A Georgia man is facing the prospect of years in prison and fines of $750,000 after he admitted being involved in the ‘camming’ of movies and removing ‘copyright management information’ from DVDs. The cost of removing management information from a DVD in the US? 5 years in prison, 2 more than for camming movies.
In the latest of 36 convictions coming out of the FBI’s Operation Copycat, 21 year old Arshad Madhani of Duluth, Georgia is the third person to be convicted for recording or ‘camming‘ a movie in a theater.
During his plea hearing he confessed to being involved in the sourcing and distribution of movies and software. He also admitted organizing and aiding others to ‘cam’ movies still in theaters. The list of movies includes titles such as ‘Cars’, ‘Monster House’, ‘Firewall’, ‘Click’, ‘The BreakUp’ and sundry (forgettable) others. It’s claimed that the movies were then uploaded to servers for other users to download, after they had paid Madhani cash to do so.
For the camming, he’s looking at 3 years in prison, a $250,000 fine and two years of supervised release. Unfortunately, this offense doesn’t carry the longest sentence Madhani faces – we’ll come to that in moment.
From the plea agreement, Madhani appears to be something of a jack-of-all-trades. He admits to being a ‘cammer’ – that is the willful using or directing others in the use of an audio/visual recording device to ‘cam’ or record a movie, currently protected under copyright law.
The most interesting part of the plea is where Madhani further confesses to being a ‘ripper’ by admitting to the circumvention of DVD Digital Rights Management (DRM).

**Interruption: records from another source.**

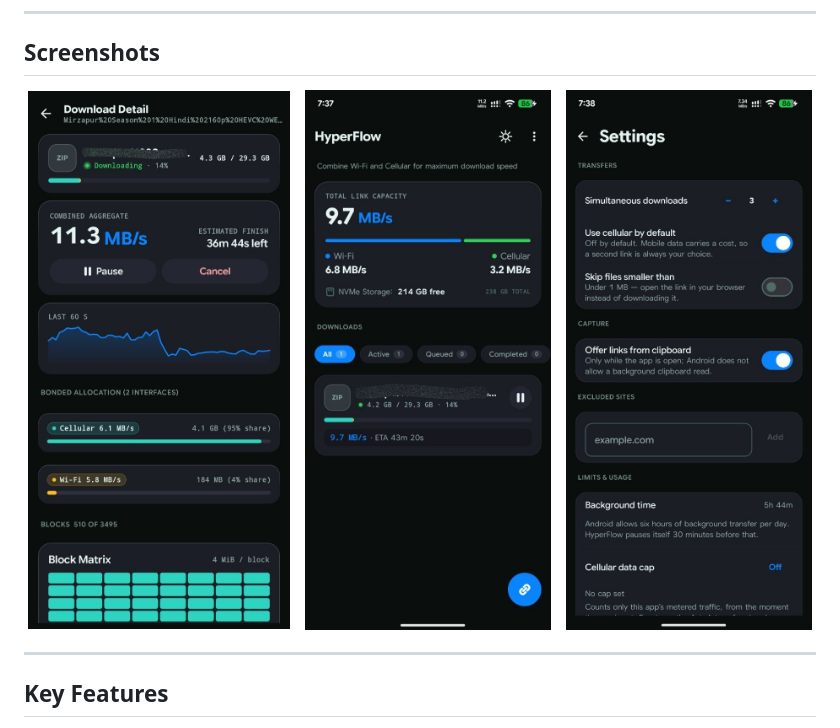
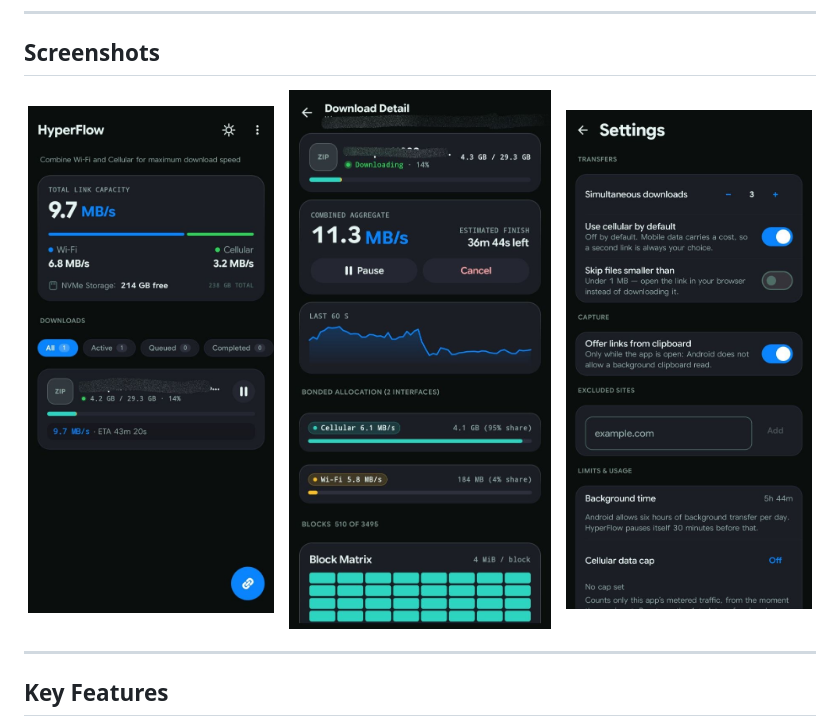
Before and after one commit to atharva01c/HyperFlow-App, a Markdown page: README.md, the part around the change. Drawn GitHub-style; pictures changed too: assets/screenshots/screen_detail_v2.png (deleted), assets/screenshots/screen_home_v2.png (deleted), assets/screenshots/screen_settings_v2.png (deleted).

Commit message:
docs: update screenshots with cleanly blurred photos

```diff
--- a/README.md
+++ b/README.md
@@ -10,11 +10,11 @@ HyperFlow is an Android download manager that bonds multiple physical network co
 ## Screenshots
 
 <p align="center">
-  <img src="assets/screenshots/screen_detail_v2.png" width="33%" alt="Block Matrix & Detail" />
+  <img src="assets/screenshots/shot_home.png" width="31%" alt="HyperFlow Home Screen" />
   &nbsp;&nbsp;
-  <img src="assets/screenshots/screen_home_v2.png" width="31%" alt="HyperFlow Home Screen" />
+  <img src="assets/screenshots/shot_detail.png" width="33%" alt="Block Matrix & Detail" />
   &nbsp;&nbsp;
-  <img src="assets/screenshots/screen_settings_v2.png" width="31%" alt="HyperFlow Settings" />
+  <img src="assets/screenshots/shot_settings.png" width="31%" alt="HyperFlow Settings" />
 </p>
 
 ---
```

Before making a new ‘master’ from which to take further copies or before uploading to the internet, Madhani removed information from the DVD such as the title, numbers and other markings which identified it as a copyright works – so-called copyright management information.
These actions put Madhani in breach of the DMCA but interestingly, he’s the very first person to be charged for simply removing so-called ‘copyright management information’ from a DVD. Previous cases were all brought for the bypassing of DVD copy-protection mechanisms.
Breaching the DMCA is a serious offense in the US. Just by changing the data held on a DVD, Madhani is facing 5 years in prison plus a $500,000 fine and three years of supervised release.
Madhani also admits to being a ‘racer’, i.e working hard to be the first group or individual to release new movies or software onto the internet for others to download. There doesn’t appear to be any specific punishment for this offense although in the future, the Intellectual Property Enhanced Criminal Enforcement Act of 2007(.pdf) will surely have it covered.
Sentencing is set for Monday December 17, 2007 in San Jose, California.